}

The Fix

Notetaker in chief: Trump’s presidency as told through a black marker

Jabin Botsford/The Washington Post

In the unorthodox presidency of Donald Trump, one of the mainstays has been his reliance upon notes he has apparently jotted down for himself with a black marker. The boldface writings have regularly been captured by photographers and have come to define several key moments in his tenure.

Jabin Botsford/The Washington Post

Jabin Botsford/The Washington Post

The most recent example came Thursday. In his typed script at his daily coronavirus briefing, “corona” in “coronavirus” was crossed out and replaced with “Chinese.” Trump has been referring to the coronavirus as the “Chinese virus,” as he increasingly seeks to blame China for its worldwide spread. Critics have alleged the phrase shifts blame and is xenophobic or racist, but Trump disagrees, and his allies have argued that it holds China accountable for an alleged coverup of the situation in Wuhan.

Jabin Botsford/The Washington Post

Jabin Botsford/The Washington Post

Salwan Georges/The Washington Post

In November, with Trump facing increasingly serious questions about his efforts to get Ukraine to investigate politically expedient things, he also appeared before reporters with some handwritten notes. In them, he quoted then-European Union Ambassador Gordon Sondland saying in congressional testimony that Trump had told him, “I want nothing. I want nothing. I want no quid pro quo.” Sondland later testified that there was, in fact, a quid pro quo between Trump and Ukraine.
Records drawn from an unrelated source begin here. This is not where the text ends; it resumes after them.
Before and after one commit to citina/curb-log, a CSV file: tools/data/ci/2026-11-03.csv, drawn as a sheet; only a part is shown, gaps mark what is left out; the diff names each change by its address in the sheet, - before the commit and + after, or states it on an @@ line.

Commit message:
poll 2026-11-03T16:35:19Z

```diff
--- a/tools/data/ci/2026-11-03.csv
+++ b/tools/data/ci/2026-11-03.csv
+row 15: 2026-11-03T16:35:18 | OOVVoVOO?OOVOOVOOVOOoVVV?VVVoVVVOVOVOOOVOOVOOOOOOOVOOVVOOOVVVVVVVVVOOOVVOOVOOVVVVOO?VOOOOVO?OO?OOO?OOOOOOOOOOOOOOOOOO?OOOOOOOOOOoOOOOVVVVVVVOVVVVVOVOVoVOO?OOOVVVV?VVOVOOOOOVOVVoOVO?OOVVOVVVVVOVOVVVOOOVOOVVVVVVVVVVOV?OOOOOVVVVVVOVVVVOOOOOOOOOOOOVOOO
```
Salwan Georges/The Washington Post

Salwan Georges/The Washington Post

Bill O'Leary/The Washington Post

After Trump incorrectly stated that Alabama was at risk from Hurricane Dorian last summer, government officials scrambled to try to substantiate the claim. At the time that Trump tweeted that Alabama would “most likely be hit (much) harder than anticipated,” the state was no longer anywhere in the hurricane’s forecasted path. The situation culminated in Trump holding up a map of Dorian’s potential path that was apparently altered with a black marker to expand the affected areas into the southern part of Alabama.

Bill O'Leary/The Washington Post

Jabin Botsford/The Washington Post

Back in May, House Speaker Nancy Pelosi (D-Calif.) accused Trump of a “coverup” when it came to special counsel Robert S. Mueller III’s Russia investigation. After Trump blew up at Pelosi and Senate Minority Leader Charles E. Schumer (D-N.Y.) at a White House meeting that was ostensibly about infrastructure, he took to the Rose Garden to deliver a screed against the investigations into him. “They want to impeach me over acts that they did,” his notes said. “Dems have no achomlishments.”

Jabin Botsford/The Washington Post

Jabin Botsford/The Washington Post

Jabin Botsford/The Washington Post

Ricky Carioti/The Washington Post

In a particularly sensitive moment of his presidency, Trump also relied upon handwritten notes. While meeting with the families of victims of the Parkland, Fla., school shooting in 2018, his notes included two things he was apparently supposed to say to the families, among others. One of them was, “What would you most want me to know about your experience?” while another was, “I hear you.”

Ricky Carioti/The Washington Post

Ricky Carioti/The Washington Post

It’s rare that reporters get such a window into a politician’s — or even a president’s — talking points, but Trump has repeatedly provided one, thanks to his choice of writing tools and his habit of leaving them visible to photographers.

Ricky Carioti/The Washington Post

Jabin Botsford/The Washington Post